- [Work to be completed]: Read the records below and report each line in which "oninput" occurs.

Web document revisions
========

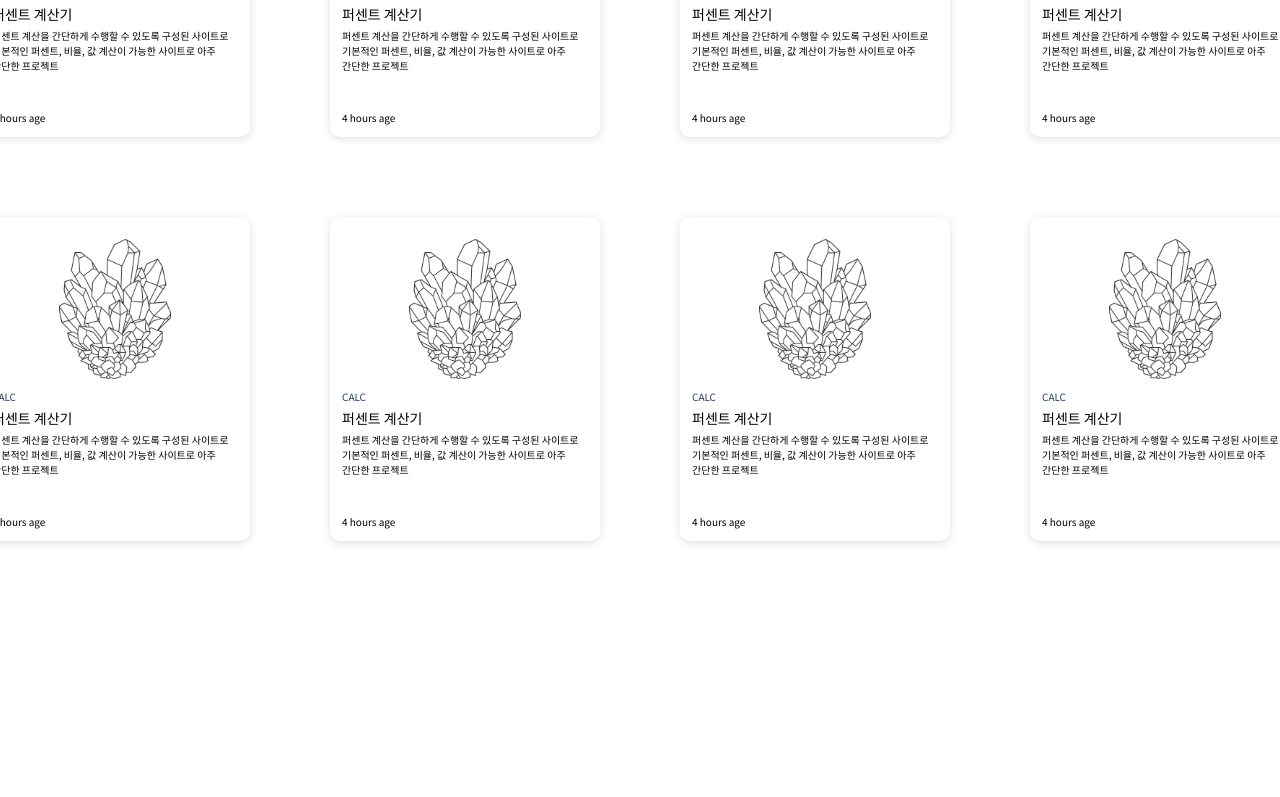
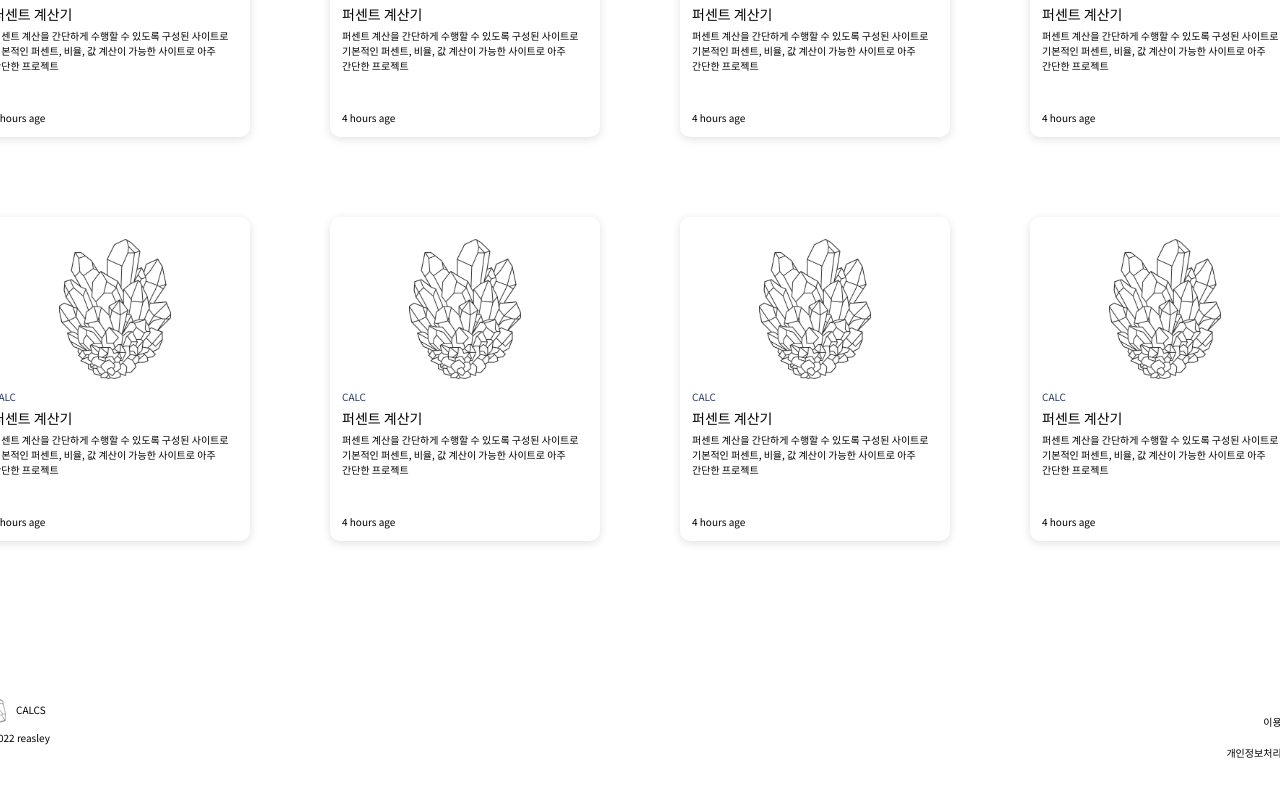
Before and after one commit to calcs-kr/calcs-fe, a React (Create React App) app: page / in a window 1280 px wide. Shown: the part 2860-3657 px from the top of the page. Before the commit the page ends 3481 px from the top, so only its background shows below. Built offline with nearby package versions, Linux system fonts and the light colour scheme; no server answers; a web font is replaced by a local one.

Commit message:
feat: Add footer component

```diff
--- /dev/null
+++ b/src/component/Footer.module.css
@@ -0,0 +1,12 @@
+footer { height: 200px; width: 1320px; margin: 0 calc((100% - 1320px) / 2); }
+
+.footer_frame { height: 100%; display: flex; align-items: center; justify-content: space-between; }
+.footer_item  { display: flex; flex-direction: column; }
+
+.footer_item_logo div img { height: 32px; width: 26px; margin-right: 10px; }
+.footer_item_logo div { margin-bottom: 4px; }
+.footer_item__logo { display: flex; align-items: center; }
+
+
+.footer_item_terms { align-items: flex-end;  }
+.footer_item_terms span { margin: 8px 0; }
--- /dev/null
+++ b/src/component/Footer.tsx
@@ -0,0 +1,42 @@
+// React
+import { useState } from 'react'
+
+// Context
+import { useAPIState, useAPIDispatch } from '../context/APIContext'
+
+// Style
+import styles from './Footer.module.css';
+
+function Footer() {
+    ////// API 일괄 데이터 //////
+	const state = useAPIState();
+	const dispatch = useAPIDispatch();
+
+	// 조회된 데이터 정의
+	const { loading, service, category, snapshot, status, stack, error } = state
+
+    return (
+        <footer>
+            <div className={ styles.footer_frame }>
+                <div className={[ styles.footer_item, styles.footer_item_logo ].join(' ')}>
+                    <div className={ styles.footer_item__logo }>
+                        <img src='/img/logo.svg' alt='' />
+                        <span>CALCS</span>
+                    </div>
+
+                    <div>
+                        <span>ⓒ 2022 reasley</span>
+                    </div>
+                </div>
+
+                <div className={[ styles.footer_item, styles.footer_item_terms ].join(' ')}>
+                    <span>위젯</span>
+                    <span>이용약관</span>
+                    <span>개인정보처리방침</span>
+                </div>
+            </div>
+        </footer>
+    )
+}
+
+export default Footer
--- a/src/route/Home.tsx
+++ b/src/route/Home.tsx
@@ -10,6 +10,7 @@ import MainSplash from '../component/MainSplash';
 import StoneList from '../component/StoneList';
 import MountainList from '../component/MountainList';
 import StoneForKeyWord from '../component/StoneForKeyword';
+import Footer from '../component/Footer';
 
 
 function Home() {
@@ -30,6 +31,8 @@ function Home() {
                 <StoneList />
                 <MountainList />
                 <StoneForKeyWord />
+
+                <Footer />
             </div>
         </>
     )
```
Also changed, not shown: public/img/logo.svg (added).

========

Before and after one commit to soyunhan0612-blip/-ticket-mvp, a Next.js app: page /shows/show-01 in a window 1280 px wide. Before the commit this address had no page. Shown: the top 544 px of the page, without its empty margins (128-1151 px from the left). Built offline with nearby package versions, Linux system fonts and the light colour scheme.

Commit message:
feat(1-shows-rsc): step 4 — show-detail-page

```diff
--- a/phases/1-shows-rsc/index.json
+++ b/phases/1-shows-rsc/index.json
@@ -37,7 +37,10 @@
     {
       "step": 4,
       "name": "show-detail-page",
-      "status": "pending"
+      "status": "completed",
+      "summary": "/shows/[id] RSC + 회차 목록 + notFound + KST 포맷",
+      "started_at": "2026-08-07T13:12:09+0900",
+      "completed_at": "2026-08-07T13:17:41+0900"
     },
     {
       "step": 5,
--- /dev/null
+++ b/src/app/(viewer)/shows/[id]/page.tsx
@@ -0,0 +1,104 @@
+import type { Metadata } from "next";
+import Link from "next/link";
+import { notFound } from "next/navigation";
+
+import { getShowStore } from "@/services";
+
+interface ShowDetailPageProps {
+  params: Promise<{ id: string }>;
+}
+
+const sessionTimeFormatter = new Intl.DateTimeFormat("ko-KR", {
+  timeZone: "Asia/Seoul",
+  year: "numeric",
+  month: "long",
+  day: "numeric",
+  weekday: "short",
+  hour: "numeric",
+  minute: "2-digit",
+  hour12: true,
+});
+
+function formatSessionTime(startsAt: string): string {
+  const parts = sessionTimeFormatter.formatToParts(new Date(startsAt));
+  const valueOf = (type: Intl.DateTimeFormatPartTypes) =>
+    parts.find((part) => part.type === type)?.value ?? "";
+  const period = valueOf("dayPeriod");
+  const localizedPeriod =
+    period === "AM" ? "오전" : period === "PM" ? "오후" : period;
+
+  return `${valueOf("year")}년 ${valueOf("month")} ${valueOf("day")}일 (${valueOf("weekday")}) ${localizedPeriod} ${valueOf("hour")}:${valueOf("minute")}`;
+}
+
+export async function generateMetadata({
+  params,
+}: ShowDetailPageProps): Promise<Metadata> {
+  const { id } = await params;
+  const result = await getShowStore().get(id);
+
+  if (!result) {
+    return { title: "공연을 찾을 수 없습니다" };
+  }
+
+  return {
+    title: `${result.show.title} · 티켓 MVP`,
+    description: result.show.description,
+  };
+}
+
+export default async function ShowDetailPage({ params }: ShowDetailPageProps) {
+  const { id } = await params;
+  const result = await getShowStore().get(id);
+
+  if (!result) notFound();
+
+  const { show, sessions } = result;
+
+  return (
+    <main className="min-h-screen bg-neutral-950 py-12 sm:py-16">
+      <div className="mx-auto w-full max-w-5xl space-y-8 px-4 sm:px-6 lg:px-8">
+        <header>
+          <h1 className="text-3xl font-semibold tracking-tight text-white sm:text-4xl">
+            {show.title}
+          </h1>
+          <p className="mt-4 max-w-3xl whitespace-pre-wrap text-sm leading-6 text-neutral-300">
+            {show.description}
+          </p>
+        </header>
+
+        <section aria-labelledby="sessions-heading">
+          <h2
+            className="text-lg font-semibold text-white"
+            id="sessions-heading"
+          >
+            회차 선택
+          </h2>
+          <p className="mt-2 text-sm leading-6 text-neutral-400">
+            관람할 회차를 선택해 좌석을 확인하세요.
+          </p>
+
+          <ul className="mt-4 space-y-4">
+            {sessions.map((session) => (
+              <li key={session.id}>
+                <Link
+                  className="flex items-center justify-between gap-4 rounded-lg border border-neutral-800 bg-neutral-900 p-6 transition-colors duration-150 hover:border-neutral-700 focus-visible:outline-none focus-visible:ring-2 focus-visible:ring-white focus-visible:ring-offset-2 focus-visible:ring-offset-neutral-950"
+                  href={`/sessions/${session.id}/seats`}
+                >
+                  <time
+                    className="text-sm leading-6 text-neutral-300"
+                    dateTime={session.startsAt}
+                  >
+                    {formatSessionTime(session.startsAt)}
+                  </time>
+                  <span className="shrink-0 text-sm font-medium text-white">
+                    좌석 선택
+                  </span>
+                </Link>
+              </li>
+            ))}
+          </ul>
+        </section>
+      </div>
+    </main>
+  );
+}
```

========

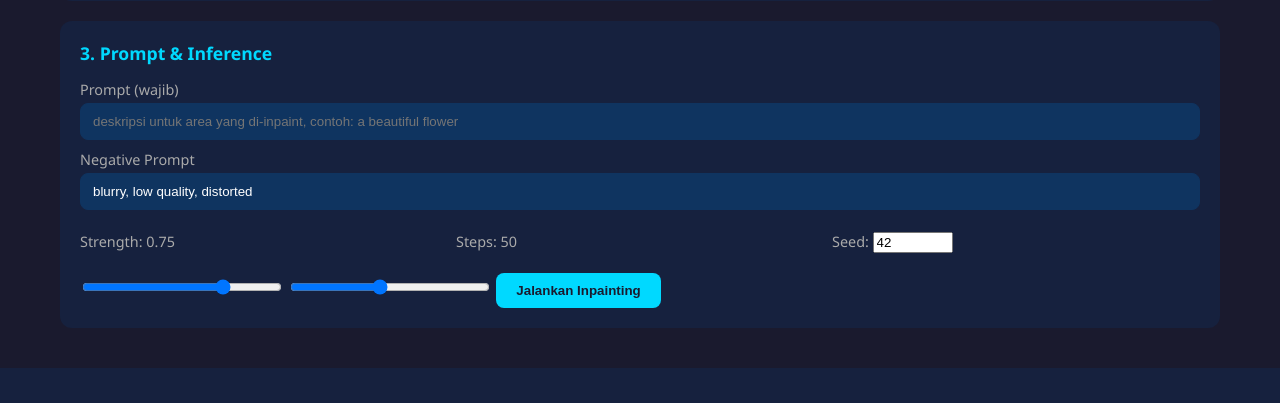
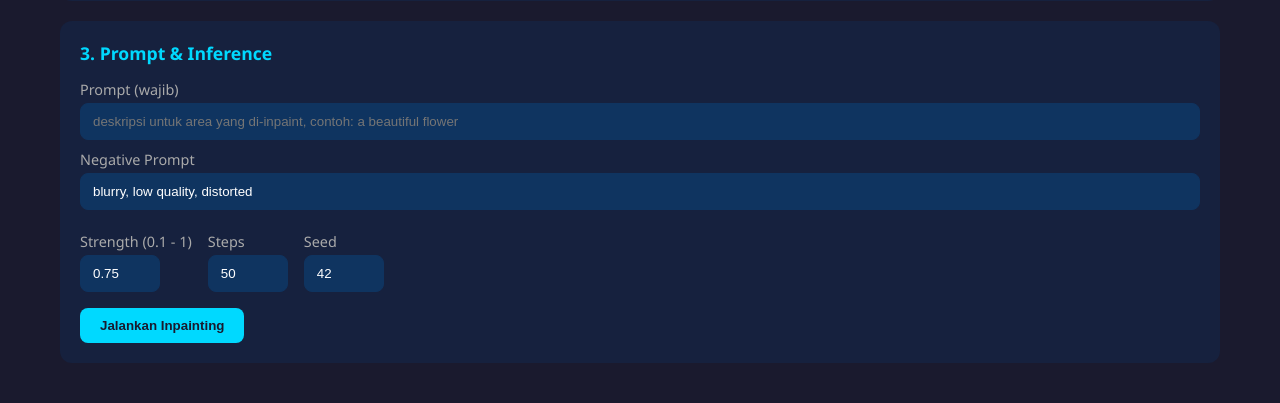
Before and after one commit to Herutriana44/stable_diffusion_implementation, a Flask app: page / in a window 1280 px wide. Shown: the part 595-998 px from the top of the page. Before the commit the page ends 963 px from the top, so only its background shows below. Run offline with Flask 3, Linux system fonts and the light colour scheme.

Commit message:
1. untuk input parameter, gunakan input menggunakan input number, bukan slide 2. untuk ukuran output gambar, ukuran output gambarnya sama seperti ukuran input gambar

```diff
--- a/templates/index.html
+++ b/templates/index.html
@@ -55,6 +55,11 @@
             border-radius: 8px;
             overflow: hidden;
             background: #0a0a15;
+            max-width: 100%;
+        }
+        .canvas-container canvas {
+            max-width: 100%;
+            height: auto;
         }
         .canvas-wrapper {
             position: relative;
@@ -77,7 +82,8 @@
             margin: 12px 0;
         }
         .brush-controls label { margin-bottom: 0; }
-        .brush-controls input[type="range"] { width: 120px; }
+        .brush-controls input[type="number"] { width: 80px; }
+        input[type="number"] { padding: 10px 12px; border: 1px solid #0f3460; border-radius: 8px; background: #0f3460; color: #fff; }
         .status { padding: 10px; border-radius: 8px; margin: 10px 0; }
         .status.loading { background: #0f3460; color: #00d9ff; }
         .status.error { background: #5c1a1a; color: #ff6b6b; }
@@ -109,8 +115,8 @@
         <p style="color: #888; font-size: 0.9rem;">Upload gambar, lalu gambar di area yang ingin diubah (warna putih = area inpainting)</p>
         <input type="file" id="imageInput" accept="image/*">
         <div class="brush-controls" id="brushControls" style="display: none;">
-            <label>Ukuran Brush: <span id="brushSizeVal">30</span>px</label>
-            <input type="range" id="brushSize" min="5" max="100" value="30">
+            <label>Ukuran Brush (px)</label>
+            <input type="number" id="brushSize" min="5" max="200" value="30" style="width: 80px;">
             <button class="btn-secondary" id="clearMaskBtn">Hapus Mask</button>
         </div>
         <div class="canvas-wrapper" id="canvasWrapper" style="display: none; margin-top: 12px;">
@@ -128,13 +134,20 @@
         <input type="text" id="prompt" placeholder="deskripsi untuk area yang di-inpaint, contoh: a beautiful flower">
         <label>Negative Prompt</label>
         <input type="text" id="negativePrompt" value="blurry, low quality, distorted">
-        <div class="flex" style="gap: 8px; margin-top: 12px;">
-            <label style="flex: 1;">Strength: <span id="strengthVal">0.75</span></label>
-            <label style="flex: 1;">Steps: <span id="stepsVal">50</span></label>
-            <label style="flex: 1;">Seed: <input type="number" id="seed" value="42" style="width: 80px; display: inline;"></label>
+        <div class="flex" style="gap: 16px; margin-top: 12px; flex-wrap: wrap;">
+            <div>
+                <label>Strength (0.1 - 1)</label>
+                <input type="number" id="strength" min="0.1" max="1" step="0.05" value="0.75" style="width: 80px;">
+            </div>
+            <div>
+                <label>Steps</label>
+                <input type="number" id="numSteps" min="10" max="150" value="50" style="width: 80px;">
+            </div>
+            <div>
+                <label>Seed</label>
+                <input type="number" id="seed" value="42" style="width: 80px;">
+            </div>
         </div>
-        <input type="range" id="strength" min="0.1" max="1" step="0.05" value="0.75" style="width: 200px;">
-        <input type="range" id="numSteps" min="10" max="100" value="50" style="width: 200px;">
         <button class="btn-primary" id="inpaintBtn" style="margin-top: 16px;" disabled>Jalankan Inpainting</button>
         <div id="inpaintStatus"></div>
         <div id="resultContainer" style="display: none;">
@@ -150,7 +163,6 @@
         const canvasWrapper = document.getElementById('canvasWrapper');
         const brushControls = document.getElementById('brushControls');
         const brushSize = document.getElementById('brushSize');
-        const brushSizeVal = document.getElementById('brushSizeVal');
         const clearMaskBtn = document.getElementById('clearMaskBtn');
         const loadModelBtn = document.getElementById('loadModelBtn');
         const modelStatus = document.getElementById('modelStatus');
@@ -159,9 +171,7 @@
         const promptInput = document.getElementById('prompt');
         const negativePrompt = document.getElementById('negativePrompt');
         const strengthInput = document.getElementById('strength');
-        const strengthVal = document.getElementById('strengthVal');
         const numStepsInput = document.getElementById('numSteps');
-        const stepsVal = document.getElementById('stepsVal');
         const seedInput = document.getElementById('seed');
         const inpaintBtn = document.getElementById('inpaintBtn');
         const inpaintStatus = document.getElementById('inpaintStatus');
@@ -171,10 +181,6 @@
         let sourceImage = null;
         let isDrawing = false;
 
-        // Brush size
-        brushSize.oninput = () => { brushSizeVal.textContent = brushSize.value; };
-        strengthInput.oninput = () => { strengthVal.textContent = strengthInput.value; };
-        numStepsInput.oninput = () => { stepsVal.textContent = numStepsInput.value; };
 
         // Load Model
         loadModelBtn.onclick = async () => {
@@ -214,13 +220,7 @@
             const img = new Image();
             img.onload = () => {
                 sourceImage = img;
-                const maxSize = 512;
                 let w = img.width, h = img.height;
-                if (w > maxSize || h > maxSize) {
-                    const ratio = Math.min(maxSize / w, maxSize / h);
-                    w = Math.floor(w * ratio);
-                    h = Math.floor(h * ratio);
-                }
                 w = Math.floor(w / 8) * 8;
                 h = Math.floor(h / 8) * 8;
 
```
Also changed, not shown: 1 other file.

========

- [Reply]:
-        brushSize.oninput = () => { brushSizeVal.textContent = brushSize.value; };
-        strengthInput.oninput = () => { strengthVal.textContent = strengthInput.value; };
-        numStepsInput.oninput = () => { stepsVal.textContent = numStepsInput.value; };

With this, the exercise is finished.